What had happened was that my dad had been feeling rough the night before.  He’d taken some cold medicine, a double dose.  While it’s not recommended, it wasn’t unusual for my dad to do this, and he’d been fine every time before.  Well, my dad was aging, and he was on blood pressure medication.  Anyone with blood pressure issues should take cold medicine indicated for them, not regular cold medicine.  My dad had taken regular cold medicine.  This combination caused his blood pressure to spike, and all the problems associated.  He’d slipped into a coma through the night.  He’d vomited into his lungs.  He was very sick, and we soon learned his heart had stopped 3 times in the ambulance alone.  He wasn’t expected to live much longer.  So we started calling family, and taking visitors in the ICU.

We were so lucky.  Maybe ten days later, my dad walked out of there.  We watched and waited.  We told our family what the doctors told us, and we told the doctors what we wanted to hear.  From the very first time those doctors told us that my dad wouldn’t make it, we simply told them they didn’t know him.  Unfortunately, it wasn’t the last time.  More importantly, we were right about my dad.

Our friend, pool duck

Our friend, pool duck

You don’t know me, yet

You will though. I’m writing these letters anonymously, to no one in particular. If you’ve ever read “The Perks of Being a Wallflower,” maybe you’ll understand. Sometimes it’s just better to know that someone’s listening, whether they know you, or care, or not.
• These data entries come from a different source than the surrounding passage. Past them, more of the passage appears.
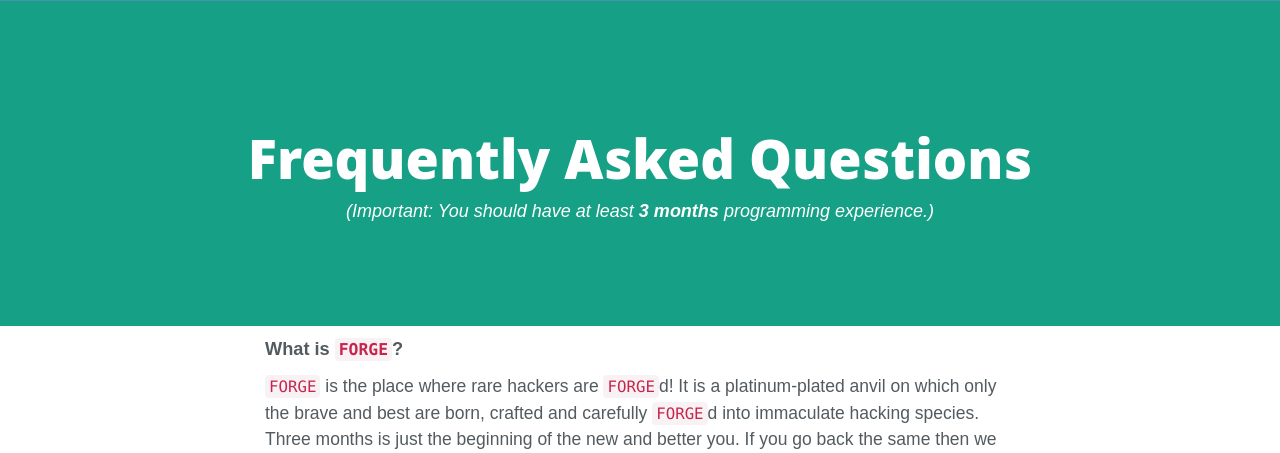
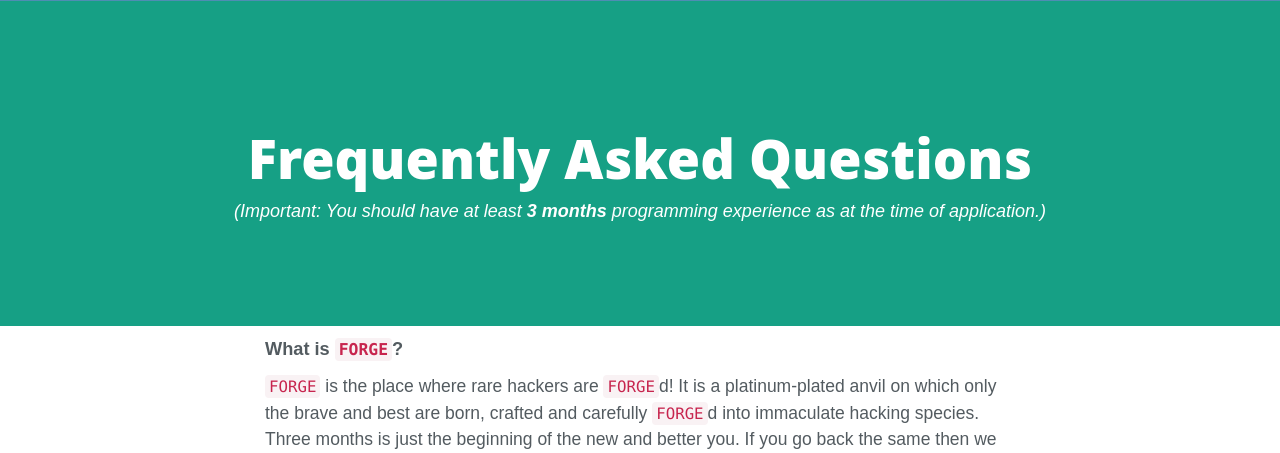
Before and after one commit to devcongress/forge.devcongress.com, a Flask app: page /faq in a window 1280 px wide. Shown: the part 63-516 px from the top of the page. Run offline with Flask 2, Linux system fonts and the light colour scheme; some libraries are stand-ins or nearby versions.

```diff
--- a/templates/application.html
+++ b/templates/application.html
@@ -62,6 +62,7 @@
 			</div>
 		</section>
 		{% endblock banner %}
+
 
 		{% block body %}
 	    <div class="section" id="section-about">
@@ -132,8 +133,6 @@
       </div>
     </div>
 		</section>
-
-
 		<section class="section learn">
 			<div class="container">
 				<div class="row text-center">
--- a/templates/apply.html
+++ b/templates/apply.html
@@ -9,7 +9,7 @@
 		<div class="row">
 			<div class="col-md-12">
 				<h1 class="heading">{% block heading %}Apply to <code>FORGE</code>{% endblock %}</h1>
-				<p><em>(Important: You should have at least <strong>3 months</strong> programming experience.)</em></p>
+				<p><em>(Important: You should have at least <strong>3 months</strong> programming experience as at the time of application.)</em></p>
 			</div>
 		</div>
 	</div>
```
Lines whose indentation alone changed are shown as unchanged.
Lately, the days have seemed long. I’ve been depressed, suicidal even. I’m past the teenage years where I get all wrapped up in it. I’m in the adult phase, where my mental illness is just a part of my life, I still have to go to work, I still have papers due. I know I’m not allowed to blow my head off because it’s just not fair to my sweet, aging parents, and the friends that I’m supposed to love enough to want to live to spend time with. I know it sucks, and I know it will pass.

Today was a long day. I finished my Christmas shopping, I worked with a home health patient, I changed my flat tire. I got my car inspected, bought groceries, and wrote a psych final. Doesn’t seem like much when I write it out, but it surely filled my day. Maybe the fever slowed me down, I also have a MRSA infection, and really need to get to the doctor.

Road Trip

Road Trip